4. Have you ever hear a word enough times that it loses all meaning & power?
I believe diversification has lost all meaning to the American people. When the average American hears the word, “diversification” they immediately think of their Roth IRA or a 401(k) plan; a broad allocation of index funds split between equities and bonds. I do not consider this true diversification. If all of your assets are in the market & it drops in value, or perhaps in bonds & interest rates skyrocket, what is going to happen to your diversified portfolio? Diversification in my mind is a representation of non-correlated assets. The perfect trifecta, in my opinion lies within equities, real estate and business opportunities. But aren’t these things risky? What about investing without a proper financial education? Isn’t that risky? You bet. I’ve written at length regarding the risks that are necessary to invest in equities, business or real estate ventures.
5. Last but not least, you don’t know what you want.
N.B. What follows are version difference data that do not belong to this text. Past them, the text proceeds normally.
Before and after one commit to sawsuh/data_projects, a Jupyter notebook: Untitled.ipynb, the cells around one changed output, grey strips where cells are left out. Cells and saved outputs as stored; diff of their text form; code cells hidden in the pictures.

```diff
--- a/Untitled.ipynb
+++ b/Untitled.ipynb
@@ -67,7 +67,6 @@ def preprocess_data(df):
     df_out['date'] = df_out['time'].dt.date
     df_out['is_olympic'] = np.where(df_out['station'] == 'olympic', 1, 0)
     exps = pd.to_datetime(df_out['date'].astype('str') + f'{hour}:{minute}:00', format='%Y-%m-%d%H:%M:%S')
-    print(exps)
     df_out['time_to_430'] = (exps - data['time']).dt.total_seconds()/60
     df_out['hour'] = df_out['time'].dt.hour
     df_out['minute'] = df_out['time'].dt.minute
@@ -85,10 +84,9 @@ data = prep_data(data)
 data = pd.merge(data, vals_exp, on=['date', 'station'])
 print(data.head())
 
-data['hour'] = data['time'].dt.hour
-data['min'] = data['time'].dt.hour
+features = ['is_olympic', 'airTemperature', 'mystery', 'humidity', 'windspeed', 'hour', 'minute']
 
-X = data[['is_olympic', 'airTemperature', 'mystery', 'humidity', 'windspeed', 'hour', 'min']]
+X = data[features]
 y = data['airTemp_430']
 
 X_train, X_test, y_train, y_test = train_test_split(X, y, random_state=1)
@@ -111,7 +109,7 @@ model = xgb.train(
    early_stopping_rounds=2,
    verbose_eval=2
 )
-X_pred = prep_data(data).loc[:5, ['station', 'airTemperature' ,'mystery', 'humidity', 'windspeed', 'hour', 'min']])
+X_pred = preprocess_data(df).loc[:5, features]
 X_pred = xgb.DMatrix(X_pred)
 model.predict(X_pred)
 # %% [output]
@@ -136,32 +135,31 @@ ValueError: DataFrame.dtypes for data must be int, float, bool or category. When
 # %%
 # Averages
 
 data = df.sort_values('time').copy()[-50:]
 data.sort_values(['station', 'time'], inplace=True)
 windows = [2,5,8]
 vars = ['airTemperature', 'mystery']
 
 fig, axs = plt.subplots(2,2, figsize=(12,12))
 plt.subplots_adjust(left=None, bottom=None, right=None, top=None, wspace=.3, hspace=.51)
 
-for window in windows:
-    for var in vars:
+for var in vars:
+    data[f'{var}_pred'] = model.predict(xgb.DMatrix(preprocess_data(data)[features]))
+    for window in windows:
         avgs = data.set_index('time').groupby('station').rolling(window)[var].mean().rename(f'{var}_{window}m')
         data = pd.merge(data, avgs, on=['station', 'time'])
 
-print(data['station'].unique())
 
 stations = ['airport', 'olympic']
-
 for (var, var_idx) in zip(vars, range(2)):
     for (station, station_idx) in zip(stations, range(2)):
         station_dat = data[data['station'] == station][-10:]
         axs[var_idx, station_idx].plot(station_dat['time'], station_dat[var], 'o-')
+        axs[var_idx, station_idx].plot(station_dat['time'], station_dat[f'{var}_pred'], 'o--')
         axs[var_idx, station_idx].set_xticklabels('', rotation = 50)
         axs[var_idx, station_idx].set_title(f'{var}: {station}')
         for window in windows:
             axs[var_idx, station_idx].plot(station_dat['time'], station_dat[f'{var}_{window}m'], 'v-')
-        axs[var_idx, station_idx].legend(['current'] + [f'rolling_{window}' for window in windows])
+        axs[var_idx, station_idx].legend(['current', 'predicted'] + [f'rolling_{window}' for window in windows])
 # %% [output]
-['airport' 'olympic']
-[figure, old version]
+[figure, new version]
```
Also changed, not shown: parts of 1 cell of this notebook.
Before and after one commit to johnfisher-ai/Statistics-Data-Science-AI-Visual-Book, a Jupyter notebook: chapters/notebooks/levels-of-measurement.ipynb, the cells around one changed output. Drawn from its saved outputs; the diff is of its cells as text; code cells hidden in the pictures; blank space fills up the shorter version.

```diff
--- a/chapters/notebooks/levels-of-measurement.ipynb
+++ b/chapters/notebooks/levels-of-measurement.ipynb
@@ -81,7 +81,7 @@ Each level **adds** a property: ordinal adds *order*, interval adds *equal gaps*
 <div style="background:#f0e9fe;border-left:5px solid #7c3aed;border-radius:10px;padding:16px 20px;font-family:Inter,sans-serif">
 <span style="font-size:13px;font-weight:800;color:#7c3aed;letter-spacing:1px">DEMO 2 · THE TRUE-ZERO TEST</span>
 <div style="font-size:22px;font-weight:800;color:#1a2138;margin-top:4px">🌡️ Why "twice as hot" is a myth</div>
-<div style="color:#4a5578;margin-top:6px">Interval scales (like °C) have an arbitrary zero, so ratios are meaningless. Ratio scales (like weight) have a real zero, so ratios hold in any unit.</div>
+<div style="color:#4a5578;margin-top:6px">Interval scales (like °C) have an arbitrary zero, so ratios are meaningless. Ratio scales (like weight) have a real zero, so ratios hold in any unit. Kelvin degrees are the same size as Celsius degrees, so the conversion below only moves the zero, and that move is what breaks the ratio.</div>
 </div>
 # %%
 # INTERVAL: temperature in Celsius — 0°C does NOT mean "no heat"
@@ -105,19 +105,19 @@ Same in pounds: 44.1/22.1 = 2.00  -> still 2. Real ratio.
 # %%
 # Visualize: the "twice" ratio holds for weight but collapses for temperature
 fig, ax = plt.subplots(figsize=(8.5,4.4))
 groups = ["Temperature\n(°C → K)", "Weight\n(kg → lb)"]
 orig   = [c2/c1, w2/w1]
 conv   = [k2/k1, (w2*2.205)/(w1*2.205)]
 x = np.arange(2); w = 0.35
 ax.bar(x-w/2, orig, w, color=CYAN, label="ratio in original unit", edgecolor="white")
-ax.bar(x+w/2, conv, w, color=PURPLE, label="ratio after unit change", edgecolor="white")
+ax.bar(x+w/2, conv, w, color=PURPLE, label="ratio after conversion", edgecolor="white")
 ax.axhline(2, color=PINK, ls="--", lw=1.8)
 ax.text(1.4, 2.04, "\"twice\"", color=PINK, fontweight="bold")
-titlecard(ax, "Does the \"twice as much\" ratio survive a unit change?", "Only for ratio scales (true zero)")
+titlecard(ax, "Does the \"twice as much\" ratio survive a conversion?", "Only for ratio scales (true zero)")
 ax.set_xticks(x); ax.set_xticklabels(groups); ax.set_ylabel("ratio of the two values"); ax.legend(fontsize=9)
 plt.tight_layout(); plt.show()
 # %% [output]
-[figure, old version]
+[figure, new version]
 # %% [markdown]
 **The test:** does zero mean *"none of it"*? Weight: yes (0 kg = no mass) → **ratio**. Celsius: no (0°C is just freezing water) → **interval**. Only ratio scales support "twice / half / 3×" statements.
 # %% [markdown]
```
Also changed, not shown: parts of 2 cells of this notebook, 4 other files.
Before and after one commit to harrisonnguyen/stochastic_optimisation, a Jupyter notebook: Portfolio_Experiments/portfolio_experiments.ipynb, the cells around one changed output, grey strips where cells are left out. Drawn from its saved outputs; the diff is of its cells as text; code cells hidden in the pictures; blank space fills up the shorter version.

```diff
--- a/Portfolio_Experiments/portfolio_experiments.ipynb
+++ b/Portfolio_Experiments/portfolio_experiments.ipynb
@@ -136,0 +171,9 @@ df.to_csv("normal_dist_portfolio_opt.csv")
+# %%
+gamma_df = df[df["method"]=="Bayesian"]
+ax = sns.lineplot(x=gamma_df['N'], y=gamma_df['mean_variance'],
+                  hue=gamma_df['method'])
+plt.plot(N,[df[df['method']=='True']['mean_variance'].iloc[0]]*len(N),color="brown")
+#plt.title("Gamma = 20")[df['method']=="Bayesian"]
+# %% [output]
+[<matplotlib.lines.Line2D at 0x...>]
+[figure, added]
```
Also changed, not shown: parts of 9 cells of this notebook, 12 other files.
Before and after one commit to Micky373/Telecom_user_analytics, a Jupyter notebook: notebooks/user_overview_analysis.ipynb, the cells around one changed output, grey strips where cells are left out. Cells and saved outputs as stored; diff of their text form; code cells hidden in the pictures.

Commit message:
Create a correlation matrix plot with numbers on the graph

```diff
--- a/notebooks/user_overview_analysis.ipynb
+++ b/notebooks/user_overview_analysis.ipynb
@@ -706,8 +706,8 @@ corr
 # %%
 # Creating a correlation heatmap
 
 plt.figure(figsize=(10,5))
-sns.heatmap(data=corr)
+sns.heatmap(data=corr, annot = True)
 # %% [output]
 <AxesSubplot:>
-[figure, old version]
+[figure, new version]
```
When I ask people how they envision their retirement, especially younger individuals, they struggle with that question. Envisioning retirement can be different for a lot of people. For me, I absolutely love every minute of what I do. I cannot see myself retiring completely, at least not at this point. What I can see is long sabbaticals & lots of vacations with my family. I envision myself enjoying my life rather than slaving away 80 hours a week to pay for a house I can’t afford & keep up with the Joneses. Working so long that when I’m old and gray and my parents have passed away I can finally start “enjoying my life”. I don’t know about you, but I want to enjoy my life today. I want to enjoy my children, my wife, my career and my community. I want to relish every day, as every day is a present. Not to be too corny. Fortunately there is a fix for all of this – it’s called taking action. I would challenge anybody reading this to stop right now and do the following:
- Write down three things that are most important to you.
- Write down three things that you would like to change in your life.
- Look for the overlap between those things and choose one thing to work on today
- Set a short three-month goal to take an actionable step to improve your life.
Don’t know where to start? Contact us today and we would love to help you get going.